Scoring high on the MCAT is every pre-med student’s dream. However, it does come with a lot of stress and anxiety. Many people who are planning on taking the test usually try to gather information about the test from whatever source they can find, and some of this information should be taken with a pinch of salt. Here is a list of MCAT myths that we have tried to dispel:
Myth #1 Give up everything and all what you enjoy to focus on only one thing.
When studying for the MCAT test yes, it is important to study hard, but it is also wise to dedicate some time to the other things you love so that you do not burn out. Spend time with your family and friends, find some time to play basketball or hang out at the mall, or whatever you do to relax. Finding a balance between fun and studying is key. These skills will also come in handy when you become a medical professional.
Instead, you should focus more on properly utilizing your study time. In this case, studying smarter, not harder is going to be the key to success. If you are not sure the best approach, try consulting an MCAT tutor to help you better spend your study time.
Myth #2 A high score on the MCAT will automatically get you into medical school.
This is not entirely true. The MCAT is only a small piece of the puzzle. There are other factors that are considered before you can be admitted like voluntary work or relevant extracurricular activities, a personal statement, and a transcript of the applicant’s grades. All of these things help one stand out from the crowd and show the admissions board whether the person is really keen or passionate about joining the medical profession.
Myth #3 It is just a science test.

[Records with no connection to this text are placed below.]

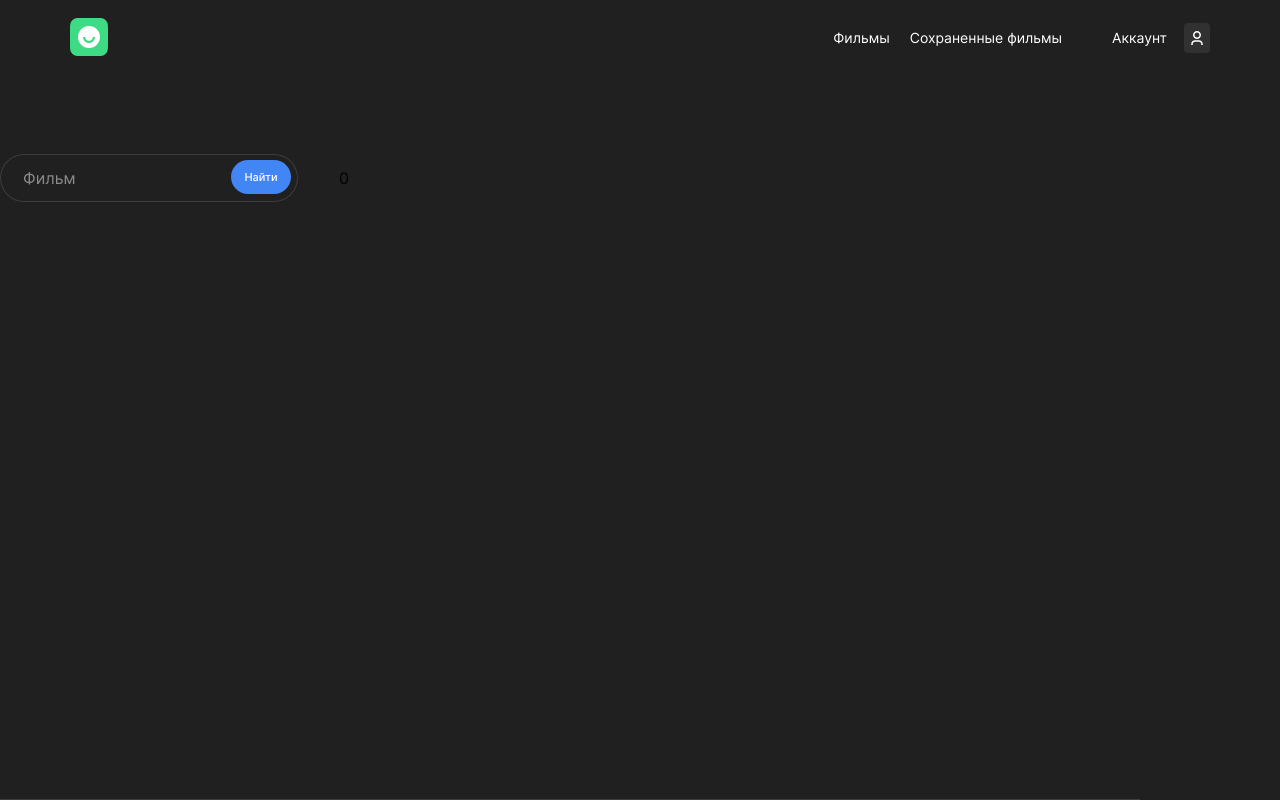
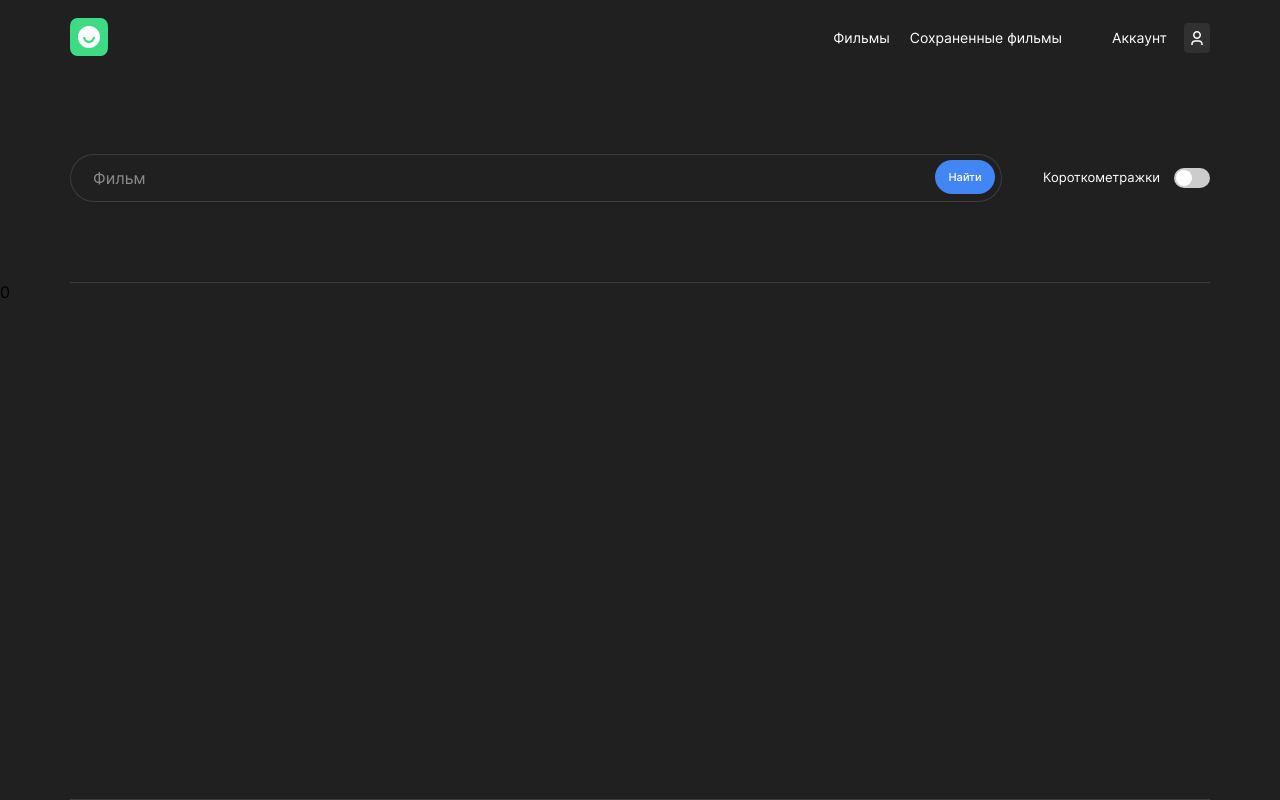
Before and after one commit to SidWonder/movies-explorer-frontend, a React app: page /saved-movies in a window 1280 px wide. Shown: the top 800 px of the page. Built offline with nearby package versions, Linux system fonts and the light colour scheme; no server answers; sample sign-in values are in the browser's storage.

Commit message:
fix and refactor

```diff
--- a/src/components/App/App.js
+++ b/src/components/App/App.js
@@ -1,5 +1,5 @@
 import './App.css';
-import {React, useState, useEffect, useRef} from 'react';
+import React, { useState, useEffect, useRef} from 'react';
 import {
     Route,
     useHistory,
@@ -21,10 +21,8 @@ import Profile from "../Profile/Profile";
 import NotFound from "../NotFound/NotFound";
 
 import mainApi from "../../utils/MainApi";
-import MainApi from "../../utils/MainApi";
-
+import {loadJSON, saveJSON} from "../../utils/functions"
 import {PAGE_TYPES} from "../../utils/Constants";
-import userEvent from '@testing-library/user-event';
 
 function App() {
 
@@ -55,14 +53,14 @@ function App() {
     },[currentUser]);
 
     function addMovieToFavorite(movie) {
-        MainApi.addToFav(movie, token)
+      mainApi.addToFav(movie, token)
             .then(() => getFavMovies())
             .catch(err => console.log(err))
     }
 
     function removeMovieFromFavorite(movieID) {
 
-        MainApi.removeFromFav(movieID, token)
+      mainApi.removeFromFav(movieID, token)
             .then(()=> getFavMovies())
             .catch(err => console.log(err))
     }
--- a/src/components/FilterCheckbox/FilterCheckbox.js
+++ b/src/components/FilterCheckbox/FilterCheckbox.js
@@ -1,7 +1,7 @@
 import React from "react";
 import "./FilterCheckbox.css";
 
-function FilterCheckbox({type, setFlag, currentFlag}){
+function FilterCheckbox({type, setFlag=()=>{}, currentFlag=false}){
 
     function handleShowFlagToggle(event){
         const flag = event.target.checked;
--- a/src/components/SavedMovies/SavedMovies.css
+++ b/src/components/SavedMovies/SavedMovies.css
@@ -2,3 +2,9 @@
     min-height: 100vh;
     background-color: #202020;
 }
+
+.SavedMovies__container {
+  display: flex;
+  border-bottom: 1px solid rgba(170,170,170, 0.2);
+  margin: 0 70px;
+}
--- a/src/components/SavedMovies/SavedMovies.js
+++ b/src/components/SavedMovies/SavedMovies.js
@@ -1,19 +1,49 @@
-import React, {useEffect, useState} from "react";
+import React, {useEffect, useState, useReducer} from "react";
 import "./SavedMovies.css";
 import MoviesCardList from "../MoviesCardList/MoviesCardList";
 import Header from "../Header/Header";
 import SearchForm from "../SearchForm/SearchForm";
-import {PAGE_TYPES} from "../../utils/Constants";
+import {PAGE_TYPES, shortFilmDuration} from "../../utils/Constants";
+import FilterCheckbox from "../FilterCheckbox/FilterCheckbox";
 
 function SavedMovies({logout, removeMovieFromFav ,loggedIn, movies, getFavMovies}) {
 
     const {SAVED_MOVIES} = PAGE_TYPES;
-
     const [moviesForRender, setMoviesForRender] = useState( []);
-
+    const [searchQuery, setSearchQuery] = useState('');
+    const [shortFilmFlag, setShortFilmFlag] = useReducer(checked => !checked,  false);
     useEffect(() => {
         setMoviesForRender(movies)
     }, [movies]);
+
+    useEffect(()=>{
+      if(searchQuery.length) {
+        searchMovie()
+      }
+    },[searchQuery, shortFilmFlag]);
+
+    function searchMovie(){
+      console.log('поиск вызыван', movies)
+      const pureQuery = searchQuery.trim();
+      const reg = new RegExp(pureQuery, "gi");
+
+      let searchResults = movies.filter(x => {
+        return x.nameRU.match(reg)
+          || (x.nameEN && x.nameEN.match(reg))
+          || (x.description && x.description.match(reg))
+      });
+      if(shortFilmFlag) {
+        searchResults = searchResults.filter(x => x.duration <= shortFilmDuration);
+      }
+
+      console.log(searchResults);
+
+      if (searchResults.length) {
+        setMoviesForRender(searchResults);
+      } else {
+        setMoviesForRender('nullSearch');
+      }
+  }
 
     return (
         <section className="SavedMovies">
@@ -21,11 +51,18 @@ function SavedMovies({logout, removeMovieFromFav ,loggedIn, movies, getFavMovies
                 pageType={'savedMovies'}
                 loggedIn={loggedIn}
                 logout={logout}/>
+          <div className="SavedMovies__container">
             <SearchForm
-                pageType={SAVED_MOVIES}
-                setMovies={setMoviesForRender}
-                moviesForSrch={movies}
+              searchInputQuery = {searchQuery}
+              setSearchQuery={setSearchQuery}
+              searcher={searchMovie}
             />
+            <FilterCheckbox
+            type={"Короткометражки"}
+            setFlag={setShortFilmFlag}
+            currentFlag={shortFilmFlag}
+            />
+          </div>
                {moviesForRender === "nullSearch" && (
         <p className="Movies__null-search">Ничего не найдено</p>
       )}
--- a/src/components/SearchForm/SearchForm.js
+++ b/src/components/SearchForm/SearchForm.js
@@ -2,7 +2,7 @@ import React, { useRef, useState} from "react";
 import "./SearchForm.css";
 import ValidationError from "../ValidationError/ValidationError";
 
-function SearchForm({searchInputQuery ,setSearchQuery}) {
+function SearchForm({searchInputQuery ,setSearchQuery, searcher=()=>{}}) {
 
     const [valid, setValid] = useState(true);
     const searchInputValue = useRef();
```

Much as you will be tested in the science subjects, critical thinking is also put to the test and your ability to apply various scientific principles to various situations will come under scrutiny. Your endurance will also be tested. Prior to the MCAT, many people have not taken exams that are 6 hours long. So, it is not just about whether or not you know a few science terms. There is a lot more to prepare for, which is why many MCAT tutors will recommend taking multiple, timed practice tests so you can get a better understanding of what the MCAT will be like.
Myth #4 Some questions are designed to trick the student.
This is not true. It is important to take time to understand the question. Study the graphs and data and comprehend the equations well before you can finally answer them. Do not rush into anything.
Myth #5 The MCAT is equivalent to a final exam for 5 classes rolled into one.
Going by this myth will give you undue pressure. Much as knowledge is tested from different science subjects, the MCAT will test the fundamentals of those subjects and not the in-depth knowledge required for a biology, chemistry, physics, etc. required to pass those classes on a final paper. Isn’t that a relief?
Now that we have helped you dispel some of the myths regarding the MCAT, and at least now you know some truth. So, make informed decisions while you prepare for the test and you can even solicit the services of an MCAT tutor to help you along on this journey.